--- DATA EXTRACTS Enclosed Below ---

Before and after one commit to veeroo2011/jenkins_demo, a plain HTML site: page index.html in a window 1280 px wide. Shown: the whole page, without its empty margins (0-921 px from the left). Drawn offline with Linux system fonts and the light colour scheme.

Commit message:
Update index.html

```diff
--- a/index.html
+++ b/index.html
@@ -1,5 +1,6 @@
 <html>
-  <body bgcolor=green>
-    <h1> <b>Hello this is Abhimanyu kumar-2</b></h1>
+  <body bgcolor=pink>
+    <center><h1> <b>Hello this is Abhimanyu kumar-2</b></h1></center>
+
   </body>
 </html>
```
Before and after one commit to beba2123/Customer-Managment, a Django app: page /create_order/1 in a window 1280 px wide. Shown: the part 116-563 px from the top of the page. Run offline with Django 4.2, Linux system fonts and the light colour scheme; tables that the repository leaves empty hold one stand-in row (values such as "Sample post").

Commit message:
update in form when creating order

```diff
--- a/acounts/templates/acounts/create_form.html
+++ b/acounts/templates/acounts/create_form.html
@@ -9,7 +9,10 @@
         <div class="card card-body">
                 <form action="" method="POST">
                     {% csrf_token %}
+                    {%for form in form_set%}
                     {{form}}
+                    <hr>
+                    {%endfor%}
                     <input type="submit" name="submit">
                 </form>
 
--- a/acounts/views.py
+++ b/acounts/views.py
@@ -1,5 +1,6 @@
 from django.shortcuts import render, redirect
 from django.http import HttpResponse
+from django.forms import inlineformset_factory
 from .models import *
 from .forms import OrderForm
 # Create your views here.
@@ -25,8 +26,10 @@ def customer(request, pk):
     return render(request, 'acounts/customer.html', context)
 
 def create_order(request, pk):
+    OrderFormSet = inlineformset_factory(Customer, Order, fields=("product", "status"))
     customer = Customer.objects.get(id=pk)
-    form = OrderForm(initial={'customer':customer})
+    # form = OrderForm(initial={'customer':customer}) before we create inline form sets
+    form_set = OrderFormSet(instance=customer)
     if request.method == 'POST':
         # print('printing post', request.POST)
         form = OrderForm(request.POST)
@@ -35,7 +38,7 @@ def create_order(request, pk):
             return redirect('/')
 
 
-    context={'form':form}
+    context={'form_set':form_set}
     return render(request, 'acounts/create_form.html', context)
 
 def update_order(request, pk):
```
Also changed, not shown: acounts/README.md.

--- End of Enclosed DATA EXTRACTS ---

• WHAT THE TASK ASKS: Search the entries above for the string "render", and report each line where it occurs.

• RESULT FOR THIS EXERCISE:
 from django.shortcuts import render, redirect
     return render(request, 'acounts/customer.html', context)
     return render(request, 'acounts/create_form.html', context)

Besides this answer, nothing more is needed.